The hope of purple hyacinths; the prayers of Jack-in-the-Pulpit; the slow buzz of insects emerging from the ground.

I love the warm winds and the light–a different color and tone, the value painted on the skin.

I love farmers turning the earth and baby plants outside grocery stores.

I love thinking about my own kitchen garden and what I may plant this year; which flowers will replace the pansies in my clay pots out front.

I love thinking about sex in the Spring and how it flies through the air.

The hope is here. It resides in a day like today.

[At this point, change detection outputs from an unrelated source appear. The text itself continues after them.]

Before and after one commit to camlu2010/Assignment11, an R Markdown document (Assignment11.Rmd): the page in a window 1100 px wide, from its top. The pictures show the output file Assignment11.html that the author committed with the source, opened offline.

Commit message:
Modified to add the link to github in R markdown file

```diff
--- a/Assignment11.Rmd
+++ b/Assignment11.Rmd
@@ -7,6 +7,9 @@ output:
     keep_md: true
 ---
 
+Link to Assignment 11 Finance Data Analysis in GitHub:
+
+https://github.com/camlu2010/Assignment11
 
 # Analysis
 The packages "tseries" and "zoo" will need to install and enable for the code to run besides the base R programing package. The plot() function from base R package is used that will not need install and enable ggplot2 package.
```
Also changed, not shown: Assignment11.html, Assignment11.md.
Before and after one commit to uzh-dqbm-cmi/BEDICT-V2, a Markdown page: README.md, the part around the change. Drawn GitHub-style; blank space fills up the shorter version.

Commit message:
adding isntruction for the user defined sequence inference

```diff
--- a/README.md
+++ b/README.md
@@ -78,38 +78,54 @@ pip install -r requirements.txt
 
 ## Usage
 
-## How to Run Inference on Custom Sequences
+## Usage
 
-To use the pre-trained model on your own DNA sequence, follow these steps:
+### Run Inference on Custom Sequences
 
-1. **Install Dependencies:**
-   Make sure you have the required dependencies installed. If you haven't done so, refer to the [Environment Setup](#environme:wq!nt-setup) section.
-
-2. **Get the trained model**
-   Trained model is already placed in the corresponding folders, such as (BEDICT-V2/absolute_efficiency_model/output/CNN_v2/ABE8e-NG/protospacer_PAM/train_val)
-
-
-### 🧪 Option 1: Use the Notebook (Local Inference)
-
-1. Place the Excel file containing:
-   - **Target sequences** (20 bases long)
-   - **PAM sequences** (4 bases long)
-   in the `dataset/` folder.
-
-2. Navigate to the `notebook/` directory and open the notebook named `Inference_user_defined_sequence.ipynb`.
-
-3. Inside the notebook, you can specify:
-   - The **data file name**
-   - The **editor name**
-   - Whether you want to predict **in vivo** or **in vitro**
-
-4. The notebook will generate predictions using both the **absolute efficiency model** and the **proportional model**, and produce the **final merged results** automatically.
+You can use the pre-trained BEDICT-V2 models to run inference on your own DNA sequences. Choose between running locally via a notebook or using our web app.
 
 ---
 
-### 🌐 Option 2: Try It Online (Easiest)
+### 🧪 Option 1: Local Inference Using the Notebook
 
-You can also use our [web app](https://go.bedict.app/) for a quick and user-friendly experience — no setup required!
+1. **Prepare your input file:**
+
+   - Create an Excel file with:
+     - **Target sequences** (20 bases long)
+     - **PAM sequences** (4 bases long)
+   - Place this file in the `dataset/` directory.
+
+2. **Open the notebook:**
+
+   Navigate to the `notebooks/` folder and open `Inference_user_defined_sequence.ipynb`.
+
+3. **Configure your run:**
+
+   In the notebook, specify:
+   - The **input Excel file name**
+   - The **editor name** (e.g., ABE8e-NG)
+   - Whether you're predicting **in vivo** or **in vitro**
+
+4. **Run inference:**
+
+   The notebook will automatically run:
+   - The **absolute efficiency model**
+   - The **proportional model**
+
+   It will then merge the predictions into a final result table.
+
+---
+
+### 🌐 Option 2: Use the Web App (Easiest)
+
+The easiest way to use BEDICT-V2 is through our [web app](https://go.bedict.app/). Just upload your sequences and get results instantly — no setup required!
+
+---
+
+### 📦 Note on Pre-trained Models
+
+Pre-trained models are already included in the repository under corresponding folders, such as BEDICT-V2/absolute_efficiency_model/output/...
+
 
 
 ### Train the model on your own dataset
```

Tomorrow, it is supposed to rain. I’m sure we’ll have more cold weather.

But for now, I am basking in the Light and the Promise that there will, indeed, be a Spring.

Cowgirl Is an Attitude

March 9, 2013

“Cowgirl is an attitude, really. A pioneer spirit, a special American brand of courage. The cowgirl faces life head on, lives by her own lights, and makes no excuses. Cowgirls take stands. They speak up. They defend the things they hold dear. A cowgirl might be a rancher, or a barrel racer, or a bull rider, or an actress. But she’s just as likely to be a checker at the local Winn Dixie, a full-time mother, a banker, an attorney, or an astronaut.”

— Dale Evans Rogers, Los Angeles, 1992

I grew up watching Roy Rogers and Dale Evans on a black and white TV.

Little did I know then, that one day I would own cowgirl boots and go dancing in them twice a week.

Little did I know then I’d grow up to be a cowgirl.

I’m not all cowgirl. There are many facets to me, as there are to you.

But I am a pioneer.

Have blazed trails I didnt ask to blaze. They were given to me.

I simply walked, and hacked, and stumbled, and got caught in briars, but sometimes RAN down new paths. The ones God showed me.

Now, once again, I’m on a new path.

I’m not really blazing trails at the moment, but my life requires courage and a pioneer spirit, as does yours.

I like thinking of myself as a cowgirl.

I like my attitude.